Theme/Lens: Cross-Racial Solidarity. Performative allyship is both frustrating and exhausting and is no longer a sufficient response to systemic racism and interracial division. In this cohort, let us partner together to do the deep conversion work to transform us from allies to co-conspirators of one another’s plight for justice. We will learn how the inward journey can transform how we see our neighbors and we will discuss the challenges and obstacles of justice, particularly where race intersects with socio-economic class, gender and sexuality, in multi-racial communities. It is my desire that through openness and honesty towards one another as we strive to follow the way of Jesus, we form a Christian witness that will propel us towards more intentional and transformational social action.
Meeting Time: Fridays 9:00-10:00am PT / 12:00-1:00pm ET (2x each month)
Theme/Lens: Trauma-Informed Faith and Justice. You might have heard the saying “hurt people, hurt people.” A faithful Christian public witness to issues of social justice must begin from an inward journey of healing in order to inform our outward journey as healers. In this cohort, we will discover how our spiritual practices can bring awareness to both the hidden and unhidden wounds that we carry. It is in confronting our inward wounds that we are able to connect with the wounds of others from a place of compassion. From a trauma-informed approach, our response to justice issues can interrupt cycles of violence that allow for injustice to continue generation after generation. In this cohort, we will work together to cultivate a space for healing in our commitment towards developing a trauma-informed approach to social justice.
Meeting Time: Tuesdays 6:00-7:00pm PT / 9:00-10:00pm ET (2x each month)
Mira Sawlani-Joyner is a Hong Kong born, “third culture kid” of Indian and Philippine heritage. Navigating multi-cultural spaces has been her lived experience and has informed her work in ministry in Hong Kong and Australia, and as the former Community Pastor in Forefront Church in Brooklyn, NY. She currently serves as the Associate Pastor of Spiritual Formation at Peace Fellowship Church, a church committed to working with community organizers and activists to end gun violence in Washington, DC through its social justice arm, Peace Walks DC. She is also a recent MDiv grad of Wesley Theological Seminary, where she specialized in Public Theology.

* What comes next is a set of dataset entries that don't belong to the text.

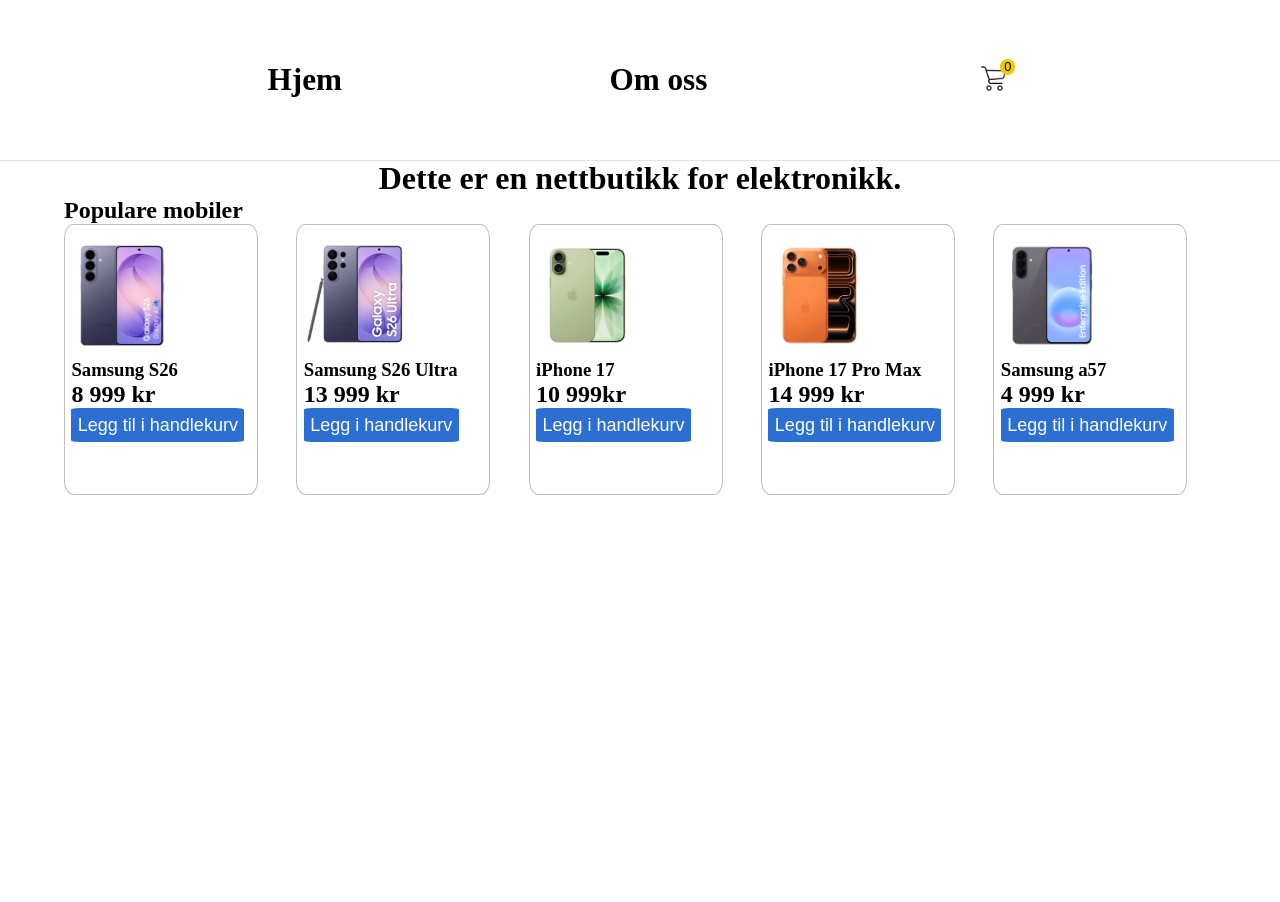
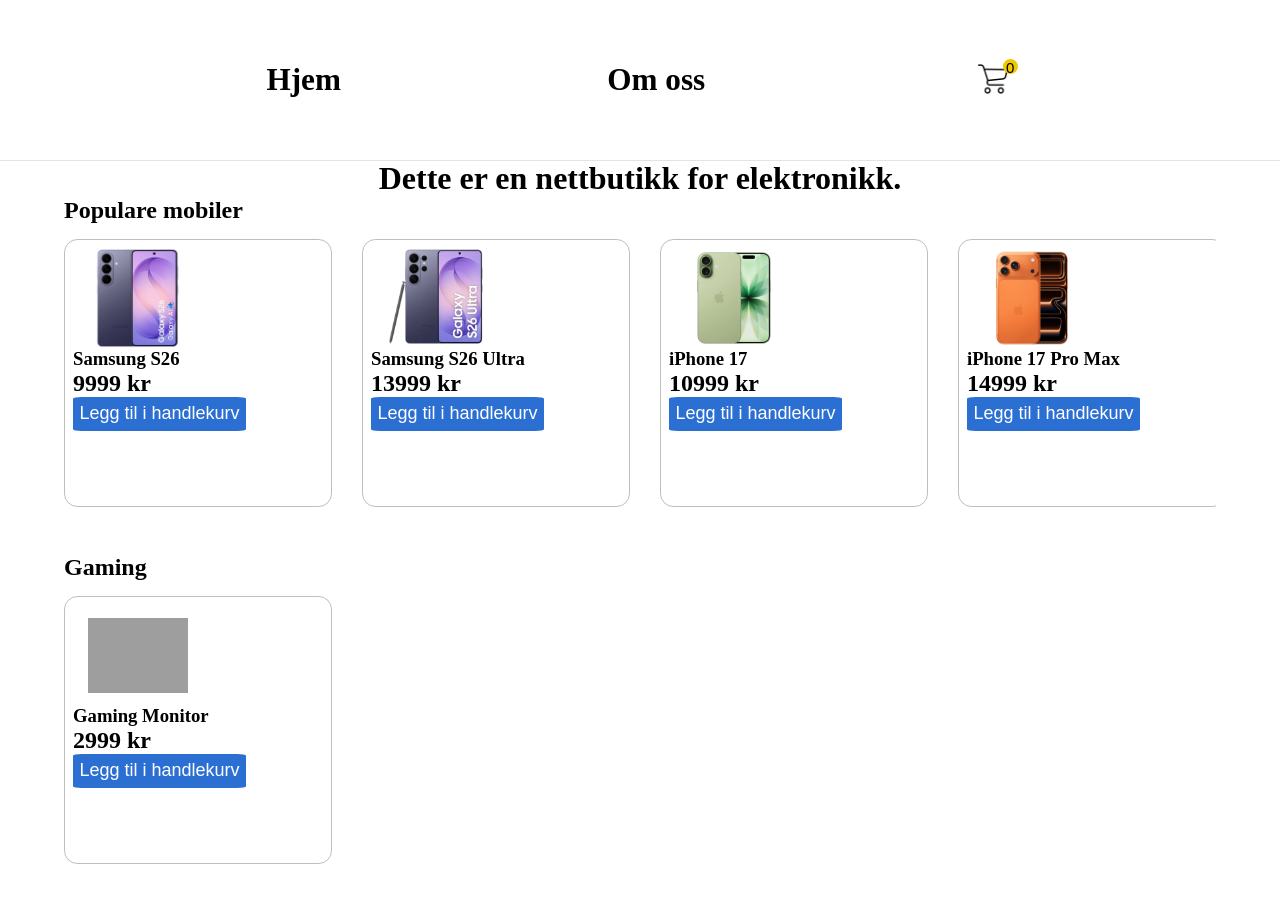
Before and after one commit to uros864/IT-1, a plain HTML site: page Nettbutikk_prosjekt/index.html in a window 1280 px wide. Shown: the top 902 px of the page. Drawn offline with Linux system fonts and the light colour scheme; grey boxes are pictures that could not be loaded.

Commit message:
gjorde at produktene i html en blir lagd i javascript, endringer i nav baren og css

```diff
--- a/Nettbutikk_prosjekt/index.html
+++ b/Nettbutikk_prosjekt/index.html
@@ -22,64 +22,12 @@
 
     <main>
         <h1 >Dette er en nettbutikk for elektronikk.</h1>
+
         <h2 class="">Populare mobiler</h2>
+        <div id="populareMobiler" class="produktListe"></div>
 
-
-        <div class="populare_mobiler">
-            <div class="produkt">
-                <div class="produkt_bilde">
-                    <img src="img/mobil/s26.png" width="130vw" alt="">
-                </div>
-               <h3>Samsung S26</h3>
-               <h2>8 999 kr</h2>
-               <button class="kjopKnapp" data-id="1">Legg til i handlekurv</button>
-            </div>
-            <div class="produkt">
-                <div class="produkt_bilde">
-                    <img src="img/mobil/S26_Ultra.png" alt="">
-                </div>
-                <h3>Samsung S26 Ultra</h3>
-                <h2>13 999 kr</h2>
-                <button class="kjopKnapp" data-id="2">Legg i handlekurv</button>
-            </div>
-            <div class="produkt">
-                <div class="produkt_bilde">
-                    <img src="img/mobil/iphone17.png"  alt="">
-                </div>
-                <h3>iPhone 17</h3>
-                <h2>10 999kr</h2>
-                <button class="kjopKnapp" data-id="3">Legg i handlekurv</button>
-            </div>
-            <div class="produkt">
-                <div class="produkt_bilde">
-                    <img src="img/mobil/iPhone_17_pro_max.png"   alt="">
-                </div>
-                <h3>iPhone 17 Pro Max</h3>
-                <h2>14 999 kr</h2>
-                <button class="kjopKnapp" data-id="4">Legg til i handlekurv</button>
-            </div>
-            <div class="produkt">
-                <div class="produkt_bilde">
-                    <img src="img/mobil/a57.png"   alt="">
-                </div>
-                <h3>Samsung a57</h3>
-                <h2>4 999 kr</h2>
-                <button class="kjopKnapp" data-id="5">Legg til i handlekurv</button>
-            </div>
-            <div class="produkt">
-                <div class="produkt_bilde">
-                    <img src="img/mobil/iPhone_17_pro_max.png"  alt="">
-                </div>
-                <h3>iPhone 17 Pro Max</h3>
-            </div>
-            <div class="produkt">
-                <div class="produkt_bilde">
-                    <img src="img/mobil/iPhone_17_pro_max.png"  alt="">
-                </div>
-                <h3>iPhone 17 Pro Max</h3>
-            </div>
-        </div>
-
+        <h2>Gaming</h2>
+        <div id="gamingProdukter" class="produktListe"></div>
 
     </main>
     <footer>
@@ -107,7 +55,7 @@
 
 </div>
 
-<script src="script.js"></script>
+<script src="script.js" defer></script>
 
 </body>
 </html>
--- a/Nettbutikk_prosjekt/script.js
+++ b/Nettbutikk_prosjekt/script.js
@@ -1,40 +1,88 @@
 const produkter = [
 {
     id: 1,
-    navn:"s26",
+    navn:"Samsung S26",
     pris:9999,
     bilde:"img/mobil/s26.png"
 },
 {
     id: 2,
-    navn:"s26_ultra",
+    navn:"Samsung S26 Ultra",
     pris:13999,
     bilde:"img/mobil/s26_ultra.png"
 },
 {
     id: 3,
-    navn:"iphone_17",
+    navn:"iPhone 17",
     pris:10999,
     bilde:"img/mobil/iphone_17.png"
 },
 {
     id: 4,
-    navn:"iphone_17_pro_max",
+    navn:"iPhone 17 Pro Max",
     pris:14999,
     bilde:"img/mobil/iphone_17_pro_max.png"
 },
 {
     id: 5,
-    navn:"a57",
+    navn:"Samsung A57",
     pris:4999,
     bilde:"img/mobil/a57.png"
+},
+{
+    id: 6,
+    navn:"Xiaomi 17 Pro Max",
+    pris:12999,
+    bilde:"img/mobil/xiaomi_17_pro_max.jpg"
+},
+{
+    id: 7,
+    navn:"Gaming Monitor",
+    pris:2999,
+    bilde:"img/gaming/monitor.png"
 }
 ];
+
+function visprodukter(parameter,liste ) {
+    liste.innerHTML = parameter.map(produkt => `
+        <div class="produkt">
+            <div class="produkt_bilde">
+                <img src="${produkt.bilde}" alt="${produkt.navn}">
+            </div>
+
+            <h3>${produkt.navn}</h3>
+
+            <h2>${produkt.pris} kr</h2>
+
+            <button class="kjopKnapp" data-id="${produkt.id}">
+                Legg til i handlekurv
+            </button>
+        </div>
+    `).join("");
+}
+let populareMobiler = document.getElementById("populareMobiler");
+let gamingProdukter = document.getElementById("gamingProdukter");
+
+let mobiler = produkter.filter(produkt => produkt.id <=6);
+let gaming= produkter.filter(produkt => produkt.id > 6);
+
+visprodukter(mobiler,populareMobiler)
+visprodukter(gaming,gamingProdukter)
+
+document.querySelectorAll(".produktListe").forEach(container => {
+
+    container.addEventListener("wheel", function(event) {
+        event.preventDefault();
+
+        container.scrollLeft += event.deltaY*3;
+    }, { passive: false });
+
+});
+
 let handlekurv = [];
 const lukkKurv = document.getElementById("lukkKurv");
 const kurvPopup = document.getElementById("kurvPopup");
 const kurvKnapp = document.getElementById("kurvKnapp");
-
 const knapper = document.querySelectorAll(".kjopKnapp");
 
 function visHandlekurv() {
@@ -53,12 +101,10 @@ function visHandlekurv() {
         `;
 }
 }
-
-
 knapper.forEach(knapp => {
-
     knapp.addEventListener("click", () => {
         let id = Number(knapp.dataset.id);
+
 
         let valgtProdukt = produkter.find(produkt => produkt.id === id);
 
@@ -67,9 +113,6 @@ knapper.forEach(knapp => {
 
         document.getElementById("antallKurv").textContent =
         handlekurv.length;
-
-        console.log(handlekurv);
-
 });
 
 
--- a/Nettbutikk_prosjekt/style.css
+++ b/Nettbutikk_prosjekt/style.css
@@ -45,39 +45,38 @@ footer{
 footer p{
     font-size: 140%;
 }
-.populare_mobiler{
+.produktListe{
     display: flex;
     flex-direction: row;
     justify-content: space-between;
     width: 100%;
-    height: 23vw;
+    height: 300px;
+    margin-top: 15px;
+    margin-bottom: 15px ;
     overflow-x: scroll;
     overflow-y: hidden;
     scroll-behavior: smooth;
     -webkit-overflow-scrolling: touch;
-
-
 }
 .produkt{
-    padding: 0.5vw;
-    width: 14vw;
-    height: 20vw;
-    border: 0.1vw solid rgba(99, 99, 99, 0.411);
+    padding: 8px;
+    width: 250px;
+    height: 250px;
+    border: 1px solid rgba(99, 99, 99, 0.411);
     border-radius: 5%;
     flex-shrink: 0;
-    margin-right: 3vw;
+    margin-right: 30px;
 }
 .produkt_bilde{
     display: flex;
     justify-content: center;
     align-items: center;
-    width: 8vw;
-    height: 10vw;
-
+    width: 130px;
+    height: 100px;
 }
 .produkt_bilde img{
     display: flex;
-    width: 100%;
+    width: 100px;
     height: 100%;
     object-fit: contain;
 }
@@ -95,13 +94,13 @@ h1{
 }
 #antallKurv{
     display: flex;
-    font-size: 1vw;
+    font-size: 15px;
     background-color: rgb(240, 200, 0);
     border-radius: 50%;
-    margin-left: -0.5vw;
-    margin-top: -0.5vw;
-    width: 1.2vw;
-    height: 1.2vw;
+    margin-left: -5px;
+    margin-top: -5px;
+    width: 15px;
+    height: 15px;
     display: inline-block;
     position: absolute;
     padding: auto;
@@ -114,7 +113,7 @@ h1{
 
 }
 #kurvKnapp img{
-    width: 2vw;
+    width: 30px;
 }
 #lukkKurv{
     background-color: rgba(0, 0, 0, 0.295);
```
Also changed, not shown: Nettbutikk_prosjekt/img/mobil/iphone_17.png (renamed from Nettbutikk_prosjekt/img/mobil/iphone17.png), Nettbutikk_prosjekt/img/mobil/xiaomi_17_pro_max.jpg (added), 1 other file.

Cost & Registration
- Cost: $25/mo (network membership) + $900/yr (cohort tuition)
- Registration is now open! Use the button below…
Email us at email@example.com with any questions!